Ruth Conniff

Ruth Conniff is Editor-in-chief of the Wisconsin Examiner. She formerly served as Editor-in-chief of The Progressive Magazine where she worked for many years from both Madison and Washington, DC. Shortly after Donald Trump took office she moved with her family to Oaxaca, Mexico, and covered U.S./Mexico relations, the migrant caravan, and Mexico’s efforts to grapple with Trump. Conniff is a frequent guest on MSNBC and has appeared on Good Morning America, Democracy Now!, Wisconsin Public Radio, CNN, Fox News and many other radio and television outlets. She has also written for The Nation, The New York Times, The Washington Post, and The Los Angeles Times, among other publications. She graduated from Yale University in 1990, where she ran track and edited the campus magazine The New Journal.

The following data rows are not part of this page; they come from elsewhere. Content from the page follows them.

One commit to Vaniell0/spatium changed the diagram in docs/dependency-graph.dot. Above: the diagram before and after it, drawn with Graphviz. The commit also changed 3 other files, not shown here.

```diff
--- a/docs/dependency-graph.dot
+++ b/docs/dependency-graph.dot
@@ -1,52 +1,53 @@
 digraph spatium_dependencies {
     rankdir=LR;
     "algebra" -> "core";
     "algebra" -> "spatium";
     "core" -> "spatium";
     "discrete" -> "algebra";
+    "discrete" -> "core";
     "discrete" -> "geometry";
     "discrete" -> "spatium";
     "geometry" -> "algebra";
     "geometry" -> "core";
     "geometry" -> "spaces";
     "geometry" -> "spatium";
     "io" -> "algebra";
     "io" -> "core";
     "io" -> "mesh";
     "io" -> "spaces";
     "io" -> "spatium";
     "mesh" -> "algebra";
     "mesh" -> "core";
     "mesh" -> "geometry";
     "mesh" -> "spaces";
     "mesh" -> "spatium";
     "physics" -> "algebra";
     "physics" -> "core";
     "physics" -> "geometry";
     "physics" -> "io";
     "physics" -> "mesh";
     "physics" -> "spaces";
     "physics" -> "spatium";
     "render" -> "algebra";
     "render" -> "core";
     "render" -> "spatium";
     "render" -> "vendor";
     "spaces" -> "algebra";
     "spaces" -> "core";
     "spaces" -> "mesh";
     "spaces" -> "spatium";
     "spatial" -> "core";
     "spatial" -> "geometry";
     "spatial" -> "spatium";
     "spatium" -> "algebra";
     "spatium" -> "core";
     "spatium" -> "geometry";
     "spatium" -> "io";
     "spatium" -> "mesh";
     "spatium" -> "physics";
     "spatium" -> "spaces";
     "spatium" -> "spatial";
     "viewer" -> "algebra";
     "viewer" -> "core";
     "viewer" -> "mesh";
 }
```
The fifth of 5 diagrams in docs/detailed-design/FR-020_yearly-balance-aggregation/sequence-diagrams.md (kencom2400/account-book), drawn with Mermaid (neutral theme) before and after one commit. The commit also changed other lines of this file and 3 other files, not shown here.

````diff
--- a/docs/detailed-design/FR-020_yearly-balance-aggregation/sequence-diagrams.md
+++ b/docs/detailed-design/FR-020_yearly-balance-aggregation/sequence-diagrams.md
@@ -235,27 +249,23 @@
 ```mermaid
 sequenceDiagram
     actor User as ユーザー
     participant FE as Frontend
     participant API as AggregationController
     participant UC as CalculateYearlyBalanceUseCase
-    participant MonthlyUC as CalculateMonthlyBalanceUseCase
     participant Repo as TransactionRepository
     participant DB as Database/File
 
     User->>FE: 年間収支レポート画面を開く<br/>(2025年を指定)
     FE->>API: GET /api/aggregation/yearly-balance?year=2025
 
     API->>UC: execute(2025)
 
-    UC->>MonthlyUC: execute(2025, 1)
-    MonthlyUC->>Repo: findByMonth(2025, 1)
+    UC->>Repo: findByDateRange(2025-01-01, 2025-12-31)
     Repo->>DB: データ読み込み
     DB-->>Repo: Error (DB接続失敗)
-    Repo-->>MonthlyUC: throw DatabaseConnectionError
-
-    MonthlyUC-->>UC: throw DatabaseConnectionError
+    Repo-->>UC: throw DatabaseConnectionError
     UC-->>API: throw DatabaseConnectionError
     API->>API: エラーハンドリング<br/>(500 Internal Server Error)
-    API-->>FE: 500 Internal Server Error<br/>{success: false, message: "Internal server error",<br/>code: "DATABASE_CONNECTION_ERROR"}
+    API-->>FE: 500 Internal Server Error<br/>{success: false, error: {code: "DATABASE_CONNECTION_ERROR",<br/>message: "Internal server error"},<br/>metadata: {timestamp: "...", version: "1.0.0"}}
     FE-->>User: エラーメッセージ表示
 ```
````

She lives in Madison, Wisconsin with her husband and three daughters.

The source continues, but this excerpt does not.